267 words | ~1 min

Listen very carefully, I shall say this only once (or more). Google Ngrams is lots of fun, but it is next to useless for analysing the history of language, or of ideas.

I'm talking to you, New York Times Economics Blog. An otherwise sound blog post on the flawed idea of an economic 'new normal' includes this chart, which is used to argue that the idea of the 'new normal' was also bouncing around in the past 'during some major economic shocks'.

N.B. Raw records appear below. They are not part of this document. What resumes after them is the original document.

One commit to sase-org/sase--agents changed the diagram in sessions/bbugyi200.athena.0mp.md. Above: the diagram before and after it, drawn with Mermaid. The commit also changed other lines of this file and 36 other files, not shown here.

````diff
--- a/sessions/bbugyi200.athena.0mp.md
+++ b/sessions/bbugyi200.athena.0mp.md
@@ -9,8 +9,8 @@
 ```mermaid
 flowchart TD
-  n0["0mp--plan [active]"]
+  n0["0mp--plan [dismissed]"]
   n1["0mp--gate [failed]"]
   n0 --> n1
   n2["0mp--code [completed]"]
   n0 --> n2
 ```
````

Google NGram for New Normal since 1900 Right, so what's happened here? Clearly a forty year period does not constitute a period of economic shock, and everything other than that massive hill of data does not constitute a meaningful change in usage. If you bother to go to Google Books and search for new normal between 1900 and 1940, all becomes clear. You wade through pages and pages of hits describing 'new normal schools/colleges'. These are, for the most part, references to the Normal Schools (teacher training schools) that sprang up across the States in the late nineteenth and earlier part of the 20th century. Sorry to be a churl, but seriously. If you want to be an economic historian, do your homework properly.

# Alex Steer (14/01/2011)